Required work: Check each line of the entries below for the string "flex" and state how many lines have it, with no other text.

+ + + +

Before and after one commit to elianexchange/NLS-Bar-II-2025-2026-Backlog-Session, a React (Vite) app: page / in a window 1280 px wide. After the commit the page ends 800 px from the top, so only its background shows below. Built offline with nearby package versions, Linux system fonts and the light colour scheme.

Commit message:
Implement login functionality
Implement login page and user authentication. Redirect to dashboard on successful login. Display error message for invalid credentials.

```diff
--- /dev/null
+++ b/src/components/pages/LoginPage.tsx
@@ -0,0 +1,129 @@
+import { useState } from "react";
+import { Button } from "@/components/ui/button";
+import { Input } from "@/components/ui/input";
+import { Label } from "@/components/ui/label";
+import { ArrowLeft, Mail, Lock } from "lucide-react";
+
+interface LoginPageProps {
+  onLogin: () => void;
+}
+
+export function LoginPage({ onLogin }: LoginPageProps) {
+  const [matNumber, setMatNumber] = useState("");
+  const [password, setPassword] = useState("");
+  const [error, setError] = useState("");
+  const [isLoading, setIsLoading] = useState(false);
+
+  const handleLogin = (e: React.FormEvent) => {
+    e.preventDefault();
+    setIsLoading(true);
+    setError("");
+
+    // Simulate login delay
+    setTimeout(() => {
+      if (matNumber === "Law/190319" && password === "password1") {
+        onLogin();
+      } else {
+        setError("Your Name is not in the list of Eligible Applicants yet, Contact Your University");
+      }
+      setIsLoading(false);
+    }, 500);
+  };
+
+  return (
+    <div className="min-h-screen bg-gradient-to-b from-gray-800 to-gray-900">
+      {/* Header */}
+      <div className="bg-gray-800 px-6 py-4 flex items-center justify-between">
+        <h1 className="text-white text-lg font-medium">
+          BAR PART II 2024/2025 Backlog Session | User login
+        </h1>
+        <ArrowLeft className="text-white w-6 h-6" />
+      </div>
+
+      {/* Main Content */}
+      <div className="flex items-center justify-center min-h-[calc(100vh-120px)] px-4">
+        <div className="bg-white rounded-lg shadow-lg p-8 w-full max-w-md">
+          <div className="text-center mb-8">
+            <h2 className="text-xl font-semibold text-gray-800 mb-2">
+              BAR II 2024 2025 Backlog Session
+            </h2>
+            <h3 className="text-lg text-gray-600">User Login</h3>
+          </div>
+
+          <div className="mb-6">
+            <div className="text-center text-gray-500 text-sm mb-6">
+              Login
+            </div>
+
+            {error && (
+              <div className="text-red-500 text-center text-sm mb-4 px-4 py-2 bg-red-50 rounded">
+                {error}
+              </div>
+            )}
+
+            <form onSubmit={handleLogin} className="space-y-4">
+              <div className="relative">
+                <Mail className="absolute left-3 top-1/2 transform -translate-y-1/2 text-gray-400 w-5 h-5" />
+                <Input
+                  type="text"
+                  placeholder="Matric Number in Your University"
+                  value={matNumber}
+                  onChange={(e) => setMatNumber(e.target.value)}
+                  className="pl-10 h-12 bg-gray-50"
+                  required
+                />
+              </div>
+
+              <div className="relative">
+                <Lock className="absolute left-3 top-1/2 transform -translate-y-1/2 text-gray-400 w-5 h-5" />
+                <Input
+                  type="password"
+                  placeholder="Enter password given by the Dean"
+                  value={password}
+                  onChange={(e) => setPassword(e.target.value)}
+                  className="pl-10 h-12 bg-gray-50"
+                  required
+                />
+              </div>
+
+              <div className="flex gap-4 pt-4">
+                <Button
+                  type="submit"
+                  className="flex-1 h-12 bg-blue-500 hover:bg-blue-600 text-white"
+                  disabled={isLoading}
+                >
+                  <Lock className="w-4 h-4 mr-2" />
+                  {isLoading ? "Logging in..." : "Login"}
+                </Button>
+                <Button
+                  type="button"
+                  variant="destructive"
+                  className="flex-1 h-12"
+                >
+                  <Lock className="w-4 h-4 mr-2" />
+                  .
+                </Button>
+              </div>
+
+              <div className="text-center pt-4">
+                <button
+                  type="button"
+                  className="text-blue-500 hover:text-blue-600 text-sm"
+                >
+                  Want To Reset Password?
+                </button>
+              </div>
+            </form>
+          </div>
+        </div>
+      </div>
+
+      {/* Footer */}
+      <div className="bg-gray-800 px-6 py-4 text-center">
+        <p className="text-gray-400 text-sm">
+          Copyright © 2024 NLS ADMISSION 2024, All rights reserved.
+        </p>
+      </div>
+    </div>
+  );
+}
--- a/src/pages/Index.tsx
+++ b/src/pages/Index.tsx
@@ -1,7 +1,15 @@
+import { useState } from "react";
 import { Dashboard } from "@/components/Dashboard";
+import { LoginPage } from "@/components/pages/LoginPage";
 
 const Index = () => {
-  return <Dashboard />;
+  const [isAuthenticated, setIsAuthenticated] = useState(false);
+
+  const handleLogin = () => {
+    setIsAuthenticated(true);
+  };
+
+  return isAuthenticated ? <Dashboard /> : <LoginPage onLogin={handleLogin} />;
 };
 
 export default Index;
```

+ + + +

Answer space: 5